• _BRIEF_
Among the entries below, how many lines hold the word "target"? Reply with the number only.

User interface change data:
%%
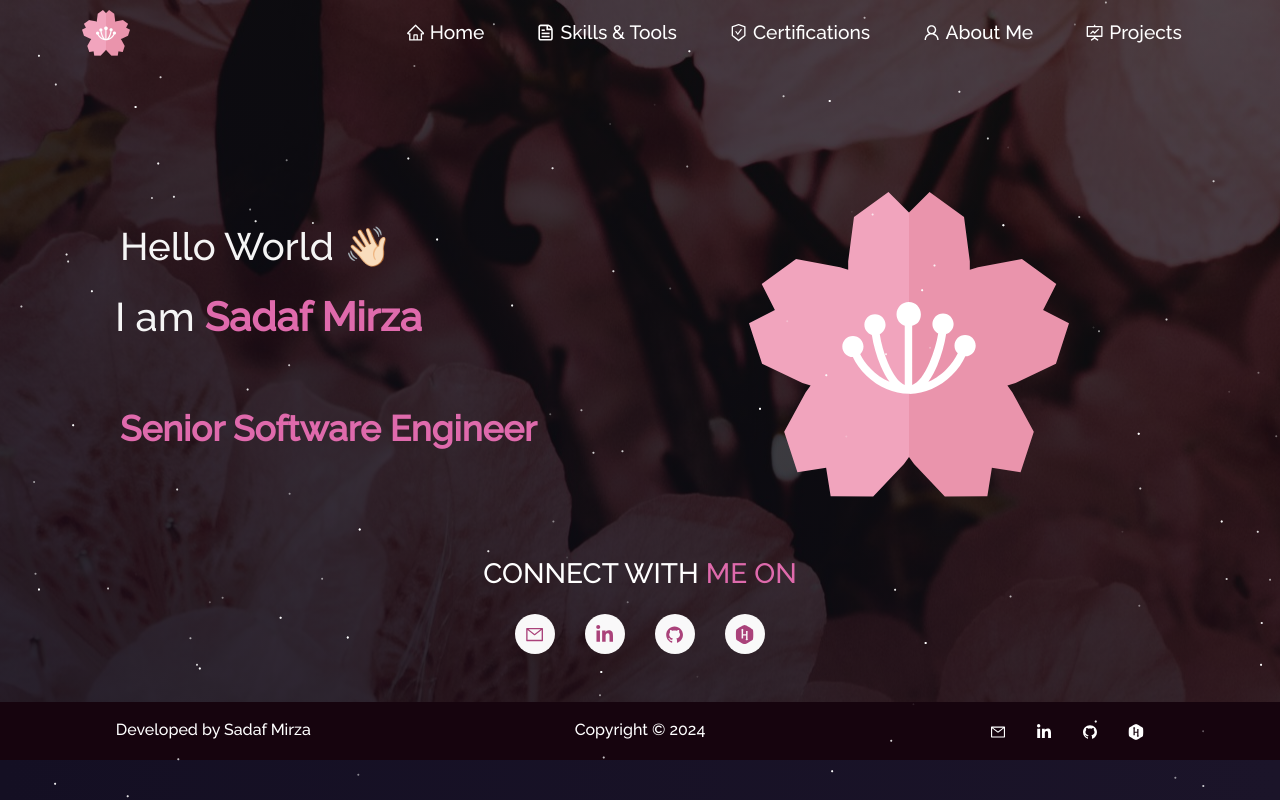
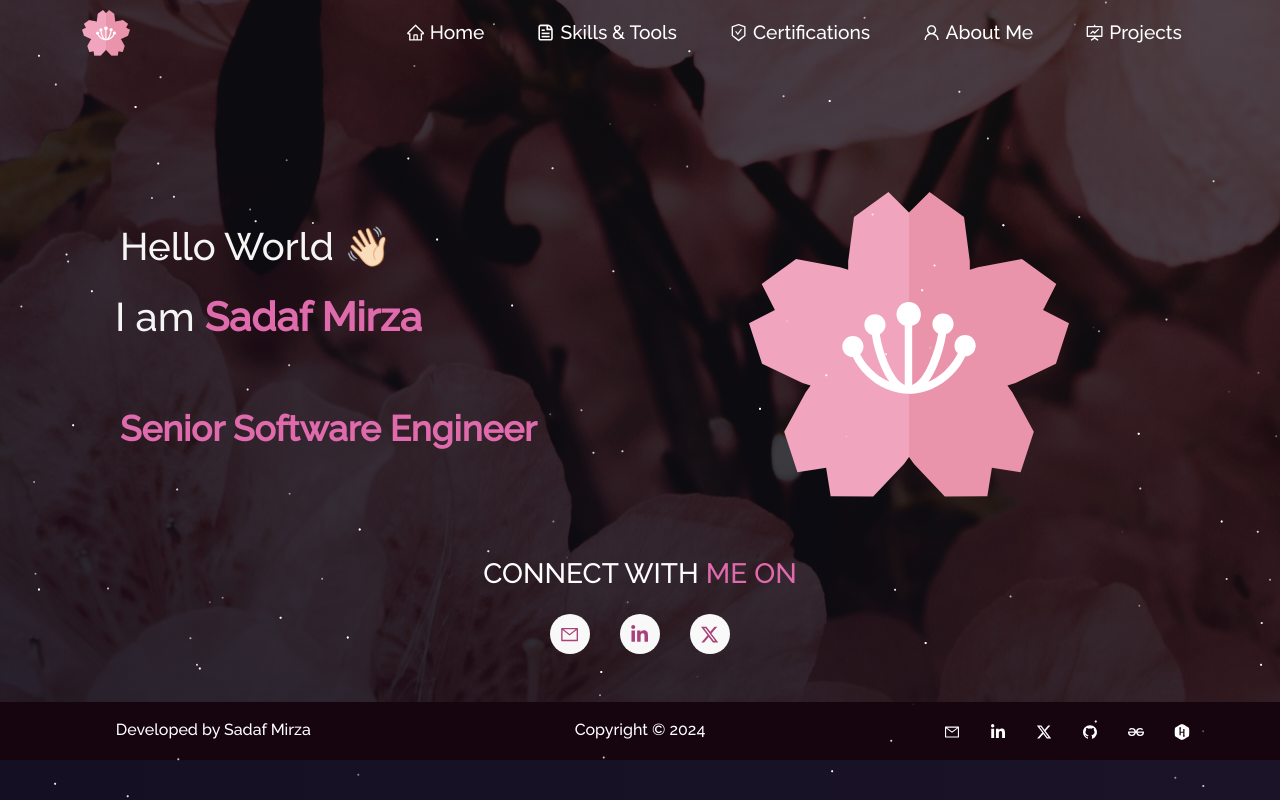
Before and after one commit to sadafmirza98/my-portfolio, a React (Create React App) app: page / in a window 1280 px wide. Built offline with nearby package versions, Linux system fonts and the light colour scheme.

Commit message:
Icon modifications

```diff
--- a/package.json
+++ b/package.json
@@ -14,7 +14,7 @@
     "react-bootstrap": "^2.2.1",
     "react-dom": "^17.0.2",
     "react-github-calendar": "^3.2.2",
-    "react-icons": "^4.8.0",
+    "react-icons": "^5.4.0",
     "react-parallax-tilt": "^1.7.42",
     "react-pdf": "^5.7.1",
     "react-router-dom": "^6.2.2",
--- a/src/components/Certificate/CertificateList.js
+++ b/src/components/Certificate/CertificateList.js
@@ -1,12 +1,7 @@
 import React from "react";
 import { Col, Row } from "react-bootstrap";
-import {
-  SiUdemy,
-  SiPluralsight,
-  SiHackerrank,
-  SiAmazonaws,
-} from "react-icons/si";
-
+import { SiUdemy, SiPluralsight, SiHackerrank } from "react-icons/si";
+import { FaAws } from "react-icons/fa";
 function CertificateList() {
   const awsTechnicalAccreditation =
     "https://www.credly.com/earner/earned/badge/bf93e557-c642-4697-b055-8982042bef1d";
@@ -40,7 +35,7 @@ function CertificateList() {
           target="_blank"
           rel="noopener noreferrer"
         >
-          <SiAmazonaws />
+          <FaAws />
         </a>
         <h6>AWS Partner: Accreditation (Technical)</h6>
       </Col>
--- a/src/components/Footer.js
+++ b/src/components/Footer.js
@@ -2,12 +2,13 @@ import React from "react";
 import { Container, Row, Col } from "react-bootstrap";
 import {
   AiFillGithub,
-/*   AiOutlineTwitter,
-  AiFillInstagram, */
+  // AiFillInstagram,
   AiOutlineMail,
 } from "react-icons/ai";
 import { FaLinkedinIn } from "react-icons/fa";
 import { FaHackerrank } from "react-icons/fa";
+import { SiGeeksforgeeks } from "react-icons/si";
+import { FaXTwitter } from "react-icons/fa6";
 
 function Footer() {
   let date = new Date();
@@ -23,7 +24,6 @@ function Footer() {
         </Col>
         <Col md="4" className="footer-body">
           <ul className="footer-icons">
-
             <li className="social-icons">
               <a
                 href="mailto:sadafmirza98@gmail.com"
@@ -45,7 +45,16 @@ function Footer() {
                 <FaLinkedinIn />
               </a>
             </li>
-
+            <li className="social-icons">
+              <a
+                href="https://x.com/_animenion_"
+                style={{ color: "white" }}
+                target="_blank"
+                rel="noopener noreferrer"
+              >
+                <FaXTwitter />
+              </a>
+            </li>
             <li className="social-icons">
               <a
                 href="https://github.com/sadafmirza98"
@@ -59,6 +68,16 @@ function Footer() {
 
             <li className="social-icons">
               <a
+                href="https://www.geeksforgeeks.org/user/sadafmirza/"
+                style={{ color: "white" }}
+                target="_blank"
+                rel="noopener noreferrer"
+              >
+                <SiGeeksforgeeks />
+              </a>
+            </li>
+            <li className="social-icons">
+              <a
                 href="https://www.hackerrank.com/profile/sadafmirza98"
                 style={{ color: "white" }}
                 target="_blank"
@@ -67,18 +86,7 @@ function Footer() {
                 <FaHackerrank />
               </a>
             </li>
-
-            {/* <li className="social-icons">
-              <a
-                href="https://twitter.com/artanimous1"
-                style={{ color: "white" }}
-                target="_blank"
-                rel="noopener noreferrer"
-              >
-                <AiOutlineTwitter />
-              </a>
-            </li>
-            <li className="social-icons">
+            {/*<li className="social-icons">
               <a
                 href="https://www.instagram.com/artanimous"
                 style={{ color: "white" }}
--- a/src/components/Home/Home.js
+++ b/src/components/Home/Home.js
@@ -5,13 +5,11 @@ import Particle from "../Particle";
 import Type from "./Type";
 import Tilt from "react-parallax-tilt";
 import {
-  AiFillGithub,
-  /*   AiOutlineTwitter,
-  AiFillInstagram, */
+  /* AiFillInstagram, */
   AiOutlineMail,
 } from "react-icons/ai";
 import { FaLinkedinIn } from "react-icons/fa";
-import { FaHackerrank } from "react-icons/fa";
+import { FaXTwitter } from "react-icons/fa6";
 
 function Home() {
   return (
@@ -63,7 +61,6 @@ function Home() {
                     <AiOutlineMail />
                   </a>
                 </li>
-
                 <li className="social-icons">
                   <a
                     href="https://www.linkedin.com/in/sadaf-mirza/"
@@ -74,38 +71,17 @@ function Home() {
                     <FaLinkedinIn />
                   </a>
                 </li>
-
                 <li className="social-icons">
                   <a
-                    href="https://github.com/sadafmirza98"
+                    href="https://x.com/_animenion_"
                     target="_blank"
                     rel="noreferrer"
                     className="icon-colour  home-social-icons"
                   >
-                    <AiFillGithub />
+                    <FaXTwitter />
                   </a>
-                </li>
-
-                <li className="social-icons">
-                  <a
-                    href="https://www.hackerrank.com/profile/sadafmirza98"
-                    target="_blank"
-                    rel="noreferrer"
-                    className="icon-colour home-social-icons"
-                  >
-                    <FaHackerrank />
-                  </a>
-                </li>
-                {/*               <li className="social-icons">
-                <a
-                  href="https://twitter.com/artanimous1"
-                  target="_blank"
-                  rel="noreferrer"
-                  className="icon-colour  home-social-icons"
-                >
-                  <AiOutlineTwitter />
-                </a>
-              </li>
+                </li>{" "}
+                {/*}
               <li className="social-icons">
                 <a
                   href="https://www.instagram.com/artanimous"
--- a/src/components/Skills/Techstack.js
+++ b/src/components/Skills/Techstack.js
@@ -8,12 +8,10 @@ import {
   DiGit,
   DiAngularSimple,
   DiHtml5,
-  DiMysql
+  DiMysql,
 } from "react-icons/di";
 
-import {
-  SiAmazonaws,
-} from "react-icons/si";
+import { FaAws } from "react-icons/fa";
 
 function Techstack() {
   return (
@@ -40,7 +38,7 @@ function Techstack() {
       </Col>
       <Col xs={4} md={2} className="tech-icons">
         <span className="tooltip">AWS Partner: Accreditation (Technical)</span>
-        <SiAmazonaws />
+        <FaAws />
       </Col>
       <Col xs={4} md={2} className="tech-icons">
         <span className="tooltip">MongoDB</span>
--- a/src/components/Skills/Toolstack.js
+++ b/src/components/Skills/Toolstack.js
@@ -1,22 +1,22 @@
 import React from "react";
 import { Col, Row } from "react-bootstrap";
 import {
-  SiVisualstudiocode,
   SiPostman,
   SiDocker,
-  SiAmazonaws,
   SiJirasoftware,
   SiPostgresql,
   SiGithub,
   SiFirebase,
 } from "react-icons/si";
+import { VscVscode } from "react-icons/vsc";
+import { FaAws } from "react-icons/fa";
 
 function Toolstack() {
   return (
     <Row style={{ justifyContent: "center", paddingBottom: "50px" }}>
       <Col xs={4} md={2} className="tech-icons">
         <span className="tooltip">Visual Studio Code</span>
-        <SiVisualstudiocode />
+        <VscVscode />
       </Col>
       <Col xs={4} md={2} className="tech-icons">
         <span className="tooltip">Postman</span>
@@ -28,7 +28,7 @@ function Toolstack() {
       </Col>
       <Col xs={4} md={2} className="tech-icons">
         <span className="tooltip">AWS Console</span>
-        <SiAmazonaws />
+        <FaAws />
       </Col>
       <Col xs={4} md={2} className="tech-icons">
         <span className="tooltip">Jira</span>
```
Also changed, not shown: 1 other file (tests, documents, lock files or other folders). Lines whose indentation alone changed are shown as unchanged.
%%
• _TASK SOLUTION_
8